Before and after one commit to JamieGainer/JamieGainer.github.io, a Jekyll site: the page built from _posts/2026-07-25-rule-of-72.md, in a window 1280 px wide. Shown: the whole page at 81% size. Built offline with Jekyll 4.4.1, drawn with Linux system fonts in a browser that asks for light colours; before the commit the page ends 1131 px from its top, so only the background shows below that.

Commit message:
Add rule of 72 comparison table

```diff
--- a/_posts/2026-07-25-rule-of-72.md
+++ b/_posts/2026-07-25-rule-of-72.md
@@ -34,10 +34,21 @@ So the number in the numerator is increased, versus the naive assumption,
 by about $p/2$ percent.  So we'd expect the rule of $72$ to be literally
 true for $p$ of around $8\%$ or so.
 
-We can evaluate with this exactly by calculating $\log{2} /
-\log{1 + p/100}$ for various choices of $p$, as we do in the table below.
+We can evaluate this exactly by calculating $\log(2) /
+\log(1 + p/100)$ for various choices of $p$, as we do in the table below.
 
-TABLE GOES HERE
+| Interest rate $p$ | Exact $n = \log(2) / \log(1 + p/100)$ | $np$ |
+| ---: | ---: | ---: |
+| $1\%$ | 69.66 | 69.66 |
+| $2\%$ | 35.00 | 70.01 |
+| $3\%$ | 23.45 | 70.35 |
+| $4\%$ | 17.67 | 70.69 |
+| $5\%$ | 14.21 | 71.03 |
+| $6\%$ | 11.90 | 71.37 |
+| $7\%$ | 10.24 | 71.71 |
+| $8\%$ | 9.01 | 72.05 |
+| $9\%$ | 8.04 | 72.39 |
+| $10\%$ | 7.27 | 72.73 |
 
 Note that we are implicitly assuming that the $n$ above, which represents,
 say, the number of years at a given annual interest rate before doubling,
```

• [WHAT IS BEING ASKED]
Could every entry above be printed again, word for word?

• [RESULT OF THIS EXERCISE]
Before and after one commit to JamieGainer/JamieGainer.github.io, a Jekyll site: the page built from _posts/2026-07-25-rule-of-72.md, in a window 1280 px wide. Shown: the whole page at 81% size. Built offline with Jekyll 4.4.1, drawn with Linux system fonts in a browser that asks for light colours; before the commit the page ends 1131 px from its top, so only the background shows below that.

Commit message:
Add rule of 72 comparison table

```diff
--- a/_posts/2026-07-25-rule-of-72.md
+++ b/_posts/2026-07-25-rule-of-72.md
@@ -34,10 +34,21 @@ So the number in the numerator is increased, versus the naive assumption,
 by about $p/2$ percent.  So we'd expect the rule of $72$ to be literally
 true for $p$ of around $8\%$ or so.
 
-We can evaluate with this exactly by calculating $\log{2} /
-\log{1 + p/100}$ for various choices of $p$, as we do in the table below.
+We can evaluate this exactly by calculating $\log(2) /
+\log(1 + p/100)$ for various choices of $p$, as we do in the table below.
 
-TABLE GOES HERE
+| Interest rate $p$ | Exact $n = \log(2) / \log(1 + p/100)$ | $np$ |
+| ---: | ---: | ---: |
+| $1\%$ | 69.66 | 69.66 |
+| $2\%$ | 35.00 | 70.01 |
+| $3\%$ | 23.45 | 70.35 |
+| $4\%$ | 17.67 | 70.69 |
+| $5\%$ | 14.21 | 71.03 |
+| $6\%$ | 11.90 | 71.37 |
+| $7\%$ | 10.24 | 71.71 |
+| $8\%$ | 9.01 | 72.05 |
+| $9\%$ | 8.04 | 72.39 |
+| $10\%$ | 7.27 | 72.73 |
 
 Note that we are implicitly assuming that the $n$ above, which represents,
 say, the number of years at a given annual interest rate before doubling,
```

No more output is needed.